Next up, coming to shelves at the very end of this year, is Peter McCarty’s First Snow. It’s the story of Sancho and his sisters’ visitor, their cousin Pedro. When Sancho tells Pedro it’s starting to snow, he says that he’s never seen it, nor does he think he will like it. “Because it is cold,” he tells Sancho. “And I don’t like cold.” After it snows all during the night, Pedro wakes up feeling confused over everyone’s utter glee. Pedro joins his cousins outside anyway. They try to get him to make snow angels and taste the snowflakes on his tongue, but his response to nearly everything? The cold bothers him. Humbug.

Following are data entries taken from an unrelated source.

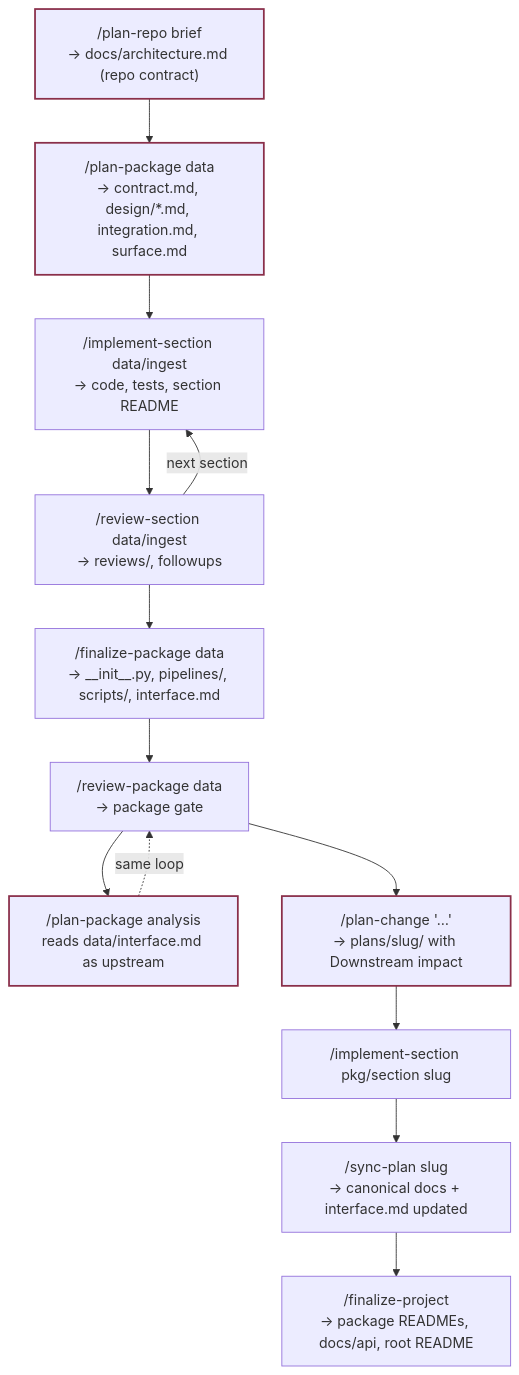
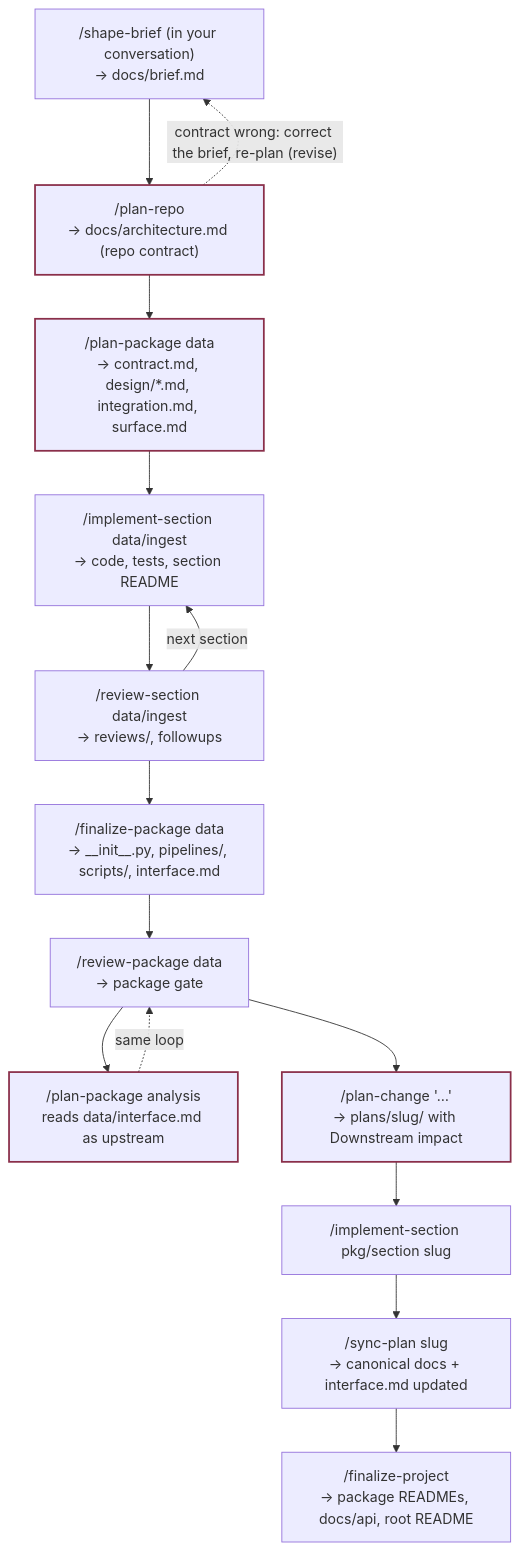
Before and after one commit to cott435/cott-plugins: the second of 3 diagrams in dev-team/site/flow.md, drawn with Mermaid. The commit also changed other lines of this file and 27 other files, not shown here.

Commit message:
dev-team 0.2.0: shape-brief, plan-repo revise mode, covers column; plugin-dev 0.2.0: builder classifies inline skills as workflow steps

````diff
--- a/dev-team/site/flow.md
+++ b/dev-team/site/flow.md
@@ -44,18 +44,21 @@
 ```mermaid
 flowchart TD
-  A["/plan-repo brief<br/>→ docs/architecture.md (repo contract)"]
+  S["/shape-brief (in your conversation)<br/>→ docs/brief.md"]
+  S --> A
+  A["/plan-repo<br/>→ docs/architecture.md (repo contract)"]
+  A -. "contract wrong: correct the brief, re-plan (revise)" .-> S
   A --> B["/plan-package data<br/>→ contract.md, design/*.md, integration.md, surface.md"]
   B --> C["/implement-section data/ingest<br/>→ code, tests, section README"]
   C --> D["/review-section data/ingest<br/>→ reviews/, followups"]
   D -->|next section| C
   D --> E["/finalize-package data<br/>→ __init__.py, pipelines/, scripts/, interface.md"]
   E --> F["/review-package data<br/>→ package gate"]
   F --> G["/plan-package analysis<br/>reads data/interface.md as upstream"]
   G -.->|same loop| F
   F --> H["/plan-change '…'<br/>→ plans/slug/ with Downstream impact"]
   H --> I["/implement-section pkg/section slug"]
   I --> J["/sync-plan slug<br/>→ canonical docs + interface.md updated"]
   J --> K["/finalize-project<br/>→ package READMEs, docs/api, root README"]
   classDef stop stroke:#8a2f4a,stroke-width:2px;
   class A,B,G,H stop;
 ```
````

But then someone grabs a sled and suggests they go down a big hill. “Why do you go up?” asks Pedro. “To go back down,” someone says. Pedro finally sleds. And these spreads of his joy-filled romp down the snow are such fun, really capturing the exhilaration children feel on a flight down a hard-core, very steep hill.

First SnowBest of all, Pedro is finally won over. He’s turned to the snow side—and readers sense he won’t soon forget his winter visit to his cousins’.

McCarty has a style all his own, which includes, in this case, his quirky dog characters on spare, uncluttered, sepia-toned backgrounds, though when the neighborhood kids show up to sled, he introduces what the Kirkus review for another McCarty book calls the “interspecies amiability” for which he’s known; here are anthropomorphized birds, cats, squirrels and more. His watercolors are wonderfully textured with soft pastels for the splashes of color throughout. It’s fun, this one.

Here’s hoping you engage in your own exhilarating flights downhill this winter, and since it’s not likely I’ll get enough snow for one of my own, won’t you please sled one for me?

OUTSIDE. Copyright © 2014 by Deirdre Gill. Illustration reproduced by permission of the publisher, Houghton Mifflin Harcourt, Boston.

Julie Danielson (Jules) conducts interviews and features of authors and illustrators at Seven Impossible Things Before Breakfast, a children's literature blog primarily focused on illustration and picture books.